STUDY MATERIAL below:

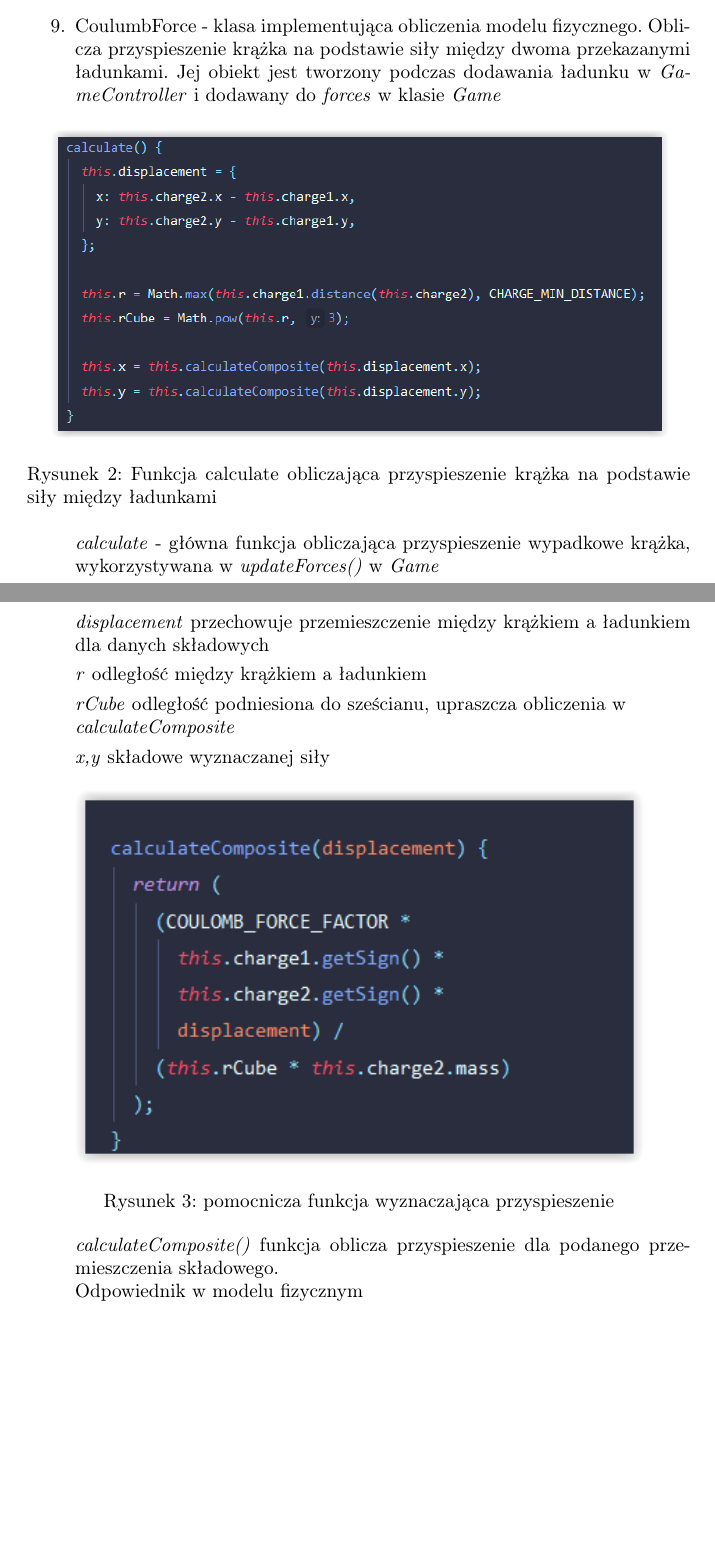
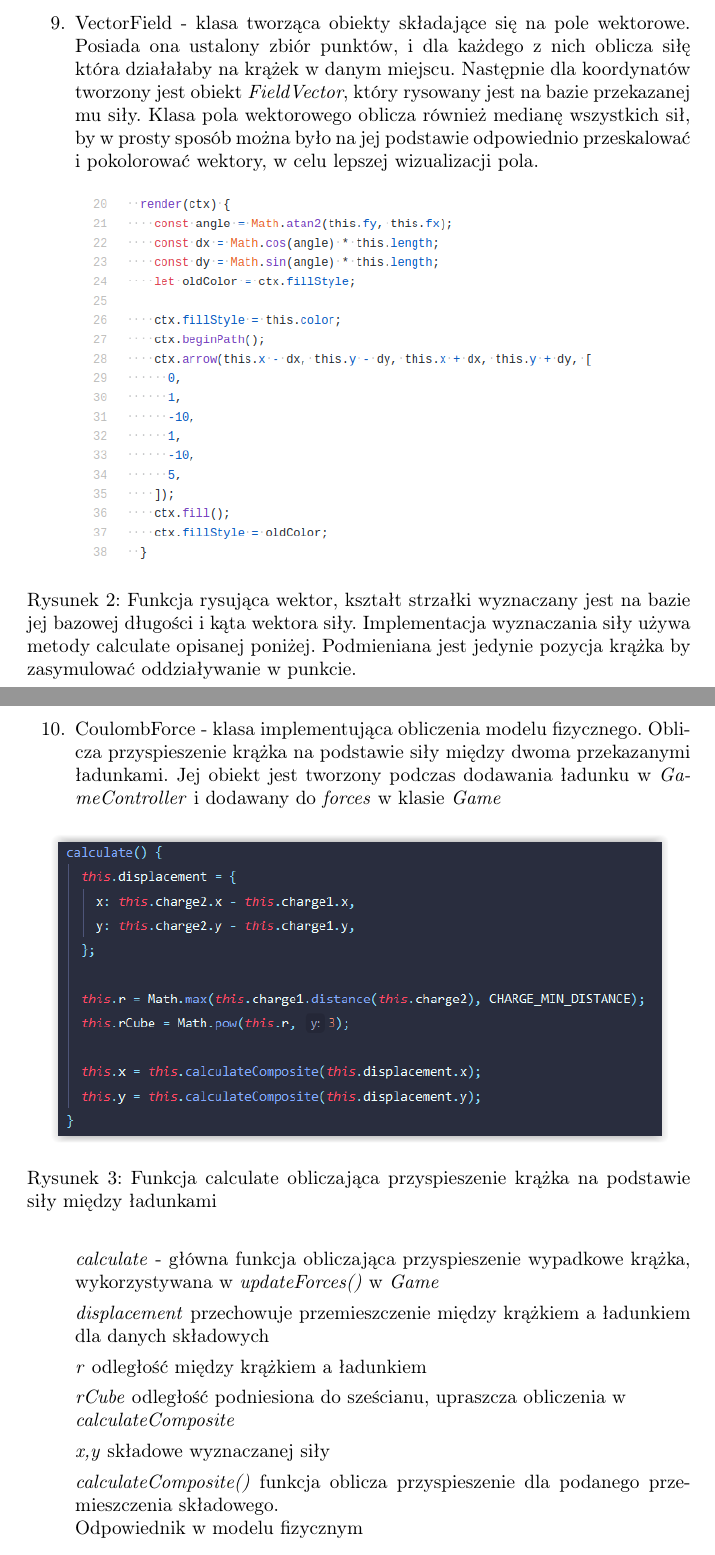
Before and after one commit to SikoraKam/Electric-Hockey-Simulation, a LaTeX document (docs/documentation.tex): two parts of pages 6 and 7 of 8 before the commit and two parts of pages 7 and 8 of 9 after it, joined at a grey line, cut at the place of the change, the shorter picture padded with empty space. Compiled offline with pdfLaTeX.

Commit message:
docs: update vector field docs

```diff
--- a/docs/documentation.tex
+++ b/docs/documentation.tex
@@ -18,6 +18,7 @@
 \usepackage{booktabs}
 \usepackage{multicol}
 \usepackage{comment}
+\usepackage{float}
 \usetikzlibrary{fadings}
 \usetikzlibrary{patterns}
 \usetikzlibrary{shadows.blur}
@@ -191,15 +192,26 @@ $$
 
    \textit{update(), render()} zapewniają odpowiednio ruch oraz rysowanie krążka.
 
-   \item CoulumbForce - klasa implementująca obliczenia modelu fizycznego. Oblicza przyspieszenie krążka na podstawie siły między dwoma przekazanymi ładunkami. Jej obiekt jest tworzony podczas dodawania ładunku w \emph{GameController} i dodawany do \emph{forces} w klasie \emph{Game}
+   \clearpage
+    \item VectorField - klasa tworząca obiekty składające się na pole wektorowe. Posiada ona ustalony zbiór punktów, i dla każdego z nich oblicza siłę która działałaby na krążek w danym miejscu. Następnie dla koordynatów tworzony jest obiekt \emph{FieldVector}, który rysowany jest na bazie przekazanej mu siły. Klasa pola wektorowego oblicza również medianę wszystkich sił, by w prosty sposób można było na jej podstawie odpowiednio przeskalować i pokolorować wektory, w celu lepszej wizualizacji pola.
+    \begin{figure}[H]
+        \centering
+        \includegraphics[scale=0.5]{img/vector_drawing.png}
+        \caption{Funkcja rysująca wektor, kształt strzałki wyznaczany jest na bazie jej bazowej długości i kąta wektora siły. Implementacja wyznaczania siły używa metody calculate opisanej poniżej. Podmieniana jest jedynie pozycja krążka by zasymulować oddziaływanie w punkcie. }
+        \label{fig:vector_drawing}
+    \end{figure}
 
-    \begin{figure}[h]
+   \clearpage
+   \item CoulombForce - klasa implementująca obliczenia modelu fizycznego. Oblicza przyspieszenie krążka na podstawie siły między dwoma przekazanymi ładunkami. Jej obiekt jest tworzony podczas dodawania ładunku w \emph{GameController} i dodawany do \emph{forces} w klasie \emph{Game}
+
+
+    \begin{figure}[H]
     \centering
     \includegraphics[scale=0.8]{img/Funkcja_calculate.PNG}
 
     \caption{Funkcja calculate obliczająca przyspieszenie krążka na podstawie siły między ładunkami}
     \label{fig:Funkcja_calculate}
-\end{figure}
+    \end{figure}
 
 \emph{calculate} - główna funkcja obliczająca przyspieszenie wypadkowe krążka, wykorzystywana w \emph{updateForces()} w \emph{Game}
 
@@ -212,13 +224,6 @@ $$
 
 \emph{x,y} składowe wyznaczanej siły
 
-    \begin{figure}[h]
-    \centering
-    \includegraphics[scale=1.2]{img/calculateComposite.PNG}
-
-    \caption{pomocnicza funkcja wyznaczająca przyspieszenie}
-    \label{fig:Funkcja_calculate_composite}
-\end{figure}
 
 \emph{calculateComposite()} funkcja oblicza przyspieszenie dla podanego przemieszczenia składowego.
 \\Odpowiednik w modelu fizycznym $$
```
Also changed, not shown: docs/documentation.pdf, docs/img/vector_drawing.png (added), docs/documentation.tex (4 more changed lines).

End of STUDY MATERIAL.

How many lines of the listing include the string "dodawania"? Give only the number.

2